A Journal of Disability Poetry
Each new issue of Wordgathering seems to seek a theme of its own and this issue is no exception. This time, a number of pieces seem to cluster around art and ekphrastic poetry. Diane Kendig's essay introduces the reader to Maria Blanchard, a Spanish artist who would have been considered disabled, had the term been around during her lifetime, Kendig's essay illuminates both Blanchard's life and her own poem based upon researching the artist. Ona Gritz provdes an essay on her experience with the work of a more familiar artist – Frida Kahlo. Kendig, Gritz and poet Sheila Black all contribute poems on Kahlo as well.
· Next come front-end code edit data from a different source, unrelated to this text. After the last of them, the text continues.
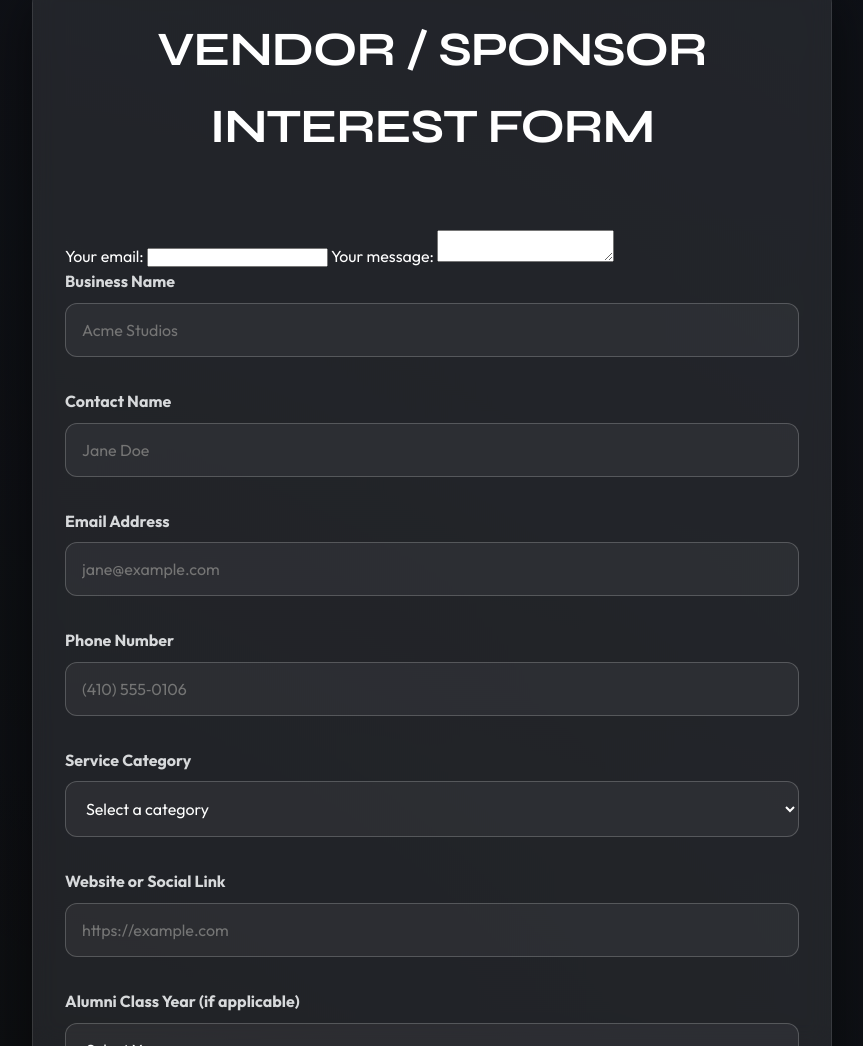
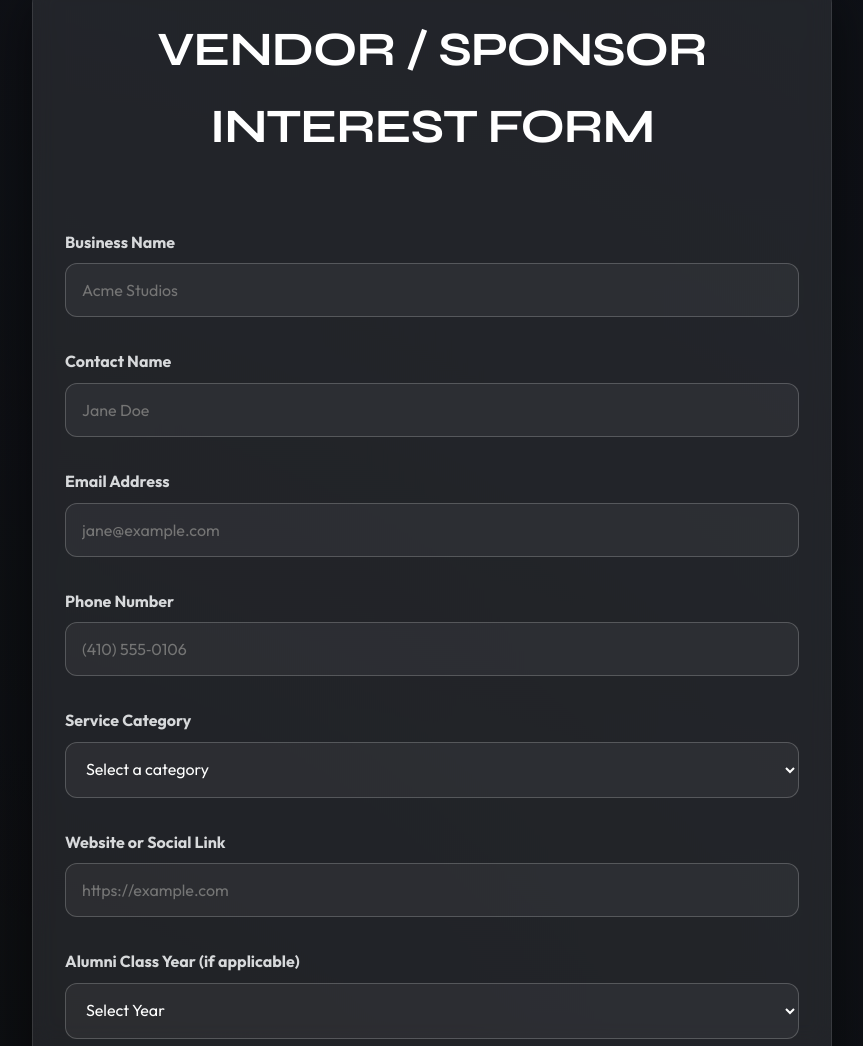
Before and after one commit to jyork143-hue/woodlawn-reunion, a website: page vendors.html in a window 1280 px wide. Shown: the part 1064-2110 px from the top of the page, without its empty margins (208-1071 px from the left). Drawn offline with Linux system fonts and the light colour scheme.

Commit message:
Merge branch 'main' of https://github.com/jyork143-hue/woodlawn-reunion into main and fix Formspree submission bugs

```diff
--- a/vendors.html
+++ b/vendors.html
@@ -1,5 +1,6 @@
 <!DOCTYPE html>
 <html lang="en">
+
 <head>
     <meta charset="UTF-8">
     <meta name="viewport" content="width=device-width, initial-scale=1.0">
@@ -7,6 +8,7 @@
     <meta name="description" content="Vendor and sponsor interest form for the Woodlawn Class of 2006 reunion.">
     <link rel="stylesheet" href="style.css">
 </head>
+
 <body class="branch-page">
     <!-- Navigation (same as index) -->
     <nav>
@@ -35,8 +37,6 @@
         <h2 class="section-title">Vendor / Sponsor Interest Form</h2>
         <!-- FORM ACTION PLACEHOLDER: Create a Formspree account for woodlawn06commitee@gmail.com, then paste the generated Form ID below -->
         <form action="https://formspree.io/f/mredzgze" method="POST" id="vendor-form">
-            <label> Your email: <input type="email" name="email"></label>
-              <label> Your message: <textarea name="message"></textarea> </label>
             <div class="input-group">
                 <label for="businessName">Business Name</label>
                 <input type="text" id="businessName" name="businessName" required placeholder="Acme Studios">
@@ -90,7 +90,8 @@
             </div>
             <div class="input-group">
                 <label for="notes">Additional Notes</label>
-                <textarea id="notes" name="notes" rows="4" placeholder="Any special requirements or ideas..."></textarea>
+                <textarea id="notes" name="notes" rows="4"
+                    placeholder="Any special requirements or ideas..."></textarea>
             </div>
             <button type="submit" class="cta-button">Submit Interest</button>
         </form>
@@ -101,4 +102,5 @@
 
     <script src="main.js"></script>
 </body>
+
 </html>
```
The interview for the September issue is Liz Whiteacre, the winner of the 2010 Inglis House Poetry Contest. In addition to poems by Whiteacre, we are joined again by old friends Jimmy Burns, Barbara Crooker, Nancy Scott and Ellen Williams. There are quite a few first timers as well including Chirstopher Jon Heuer, Barry Horon, Elaine Jones, Jean McLeod, Stephen Mead and Arbin Tabao. Kathi Wolfe, whose work is familiar to many of our readers gives us two new poems and an essay discussing the transition from her book on Helen Keller to a more modern poetry avatar. The final essay is by Ellen Williams.
As always, book reviews are an important part of Wordgathering. This time around we take a look at three new works. South African poet and playwright Kobus Moolman has put together a collection of works by writers with disabilities from his country. Poet Elizabeth Glixman, a previous Inglis House Poetry contest winner has a new chapbook. Finally, Raymond Luczak returns with his latest book – this time a novel. In addition to the review, we also offer excerpts from two books. The first is from The Language of Me, an autobiographical work by Musa Zulu, one of the writers included in Moolman's anthology. The second is the first chapter of Jonathan Chiccino's debut science fiction novel, The Penumbra Chronicles.
Since its beginning almost three years ago, Wordgathering has publish over 150 poets. While it is always a good to thing to get public exposure to your work by having it appear in an online journal, the poets who have been published here know that exposure is the only real payment that they get for their work since Wordgathering is truly a non-profit journal. This time, however, the editors thought it might me interesting to offer a nominal payment to the poet who wrote the poem that readers considered their favorite with a $25 prize. To vote for your favorite poem, just send us an email at comments@Wordgathering.com. Put "Best Poem" in the subject line. Be sure to include the name of the poem, the poet and why you liked it. Of course, while you are writing you can also tell us about other poems, essays, excerpts or book reviews that you liked. We will announce the winner in the next issue.
In the July issue of Wordgathering the winners of the 2010 Inglis House Poetry Contest were announced. Now Their Buuoyant Bodies Respond a chapbook of the best poetry submitted to the contest, is available for $5. Mail to:
Inglis House Poetry Workshop
or inquire by email at firstname.lastname@example.org.
Do you have a new book out that you want others to know about or have you had other disability related poems published? Let us know. Wordgathering is on Twitter and will be glad to tweet out or retweet your announcements. You can find us at http://twitter.com/wordgathering . For those on Facebook, we have also provided a Wordgathering page on Facebook where you can feel free to post any news about your literary endeavors, just comment on writing in general or connect with other writers whose work you may have seen. Someone needs to be the first to post. It might as well be you.
This site is maintained by Michael Northen.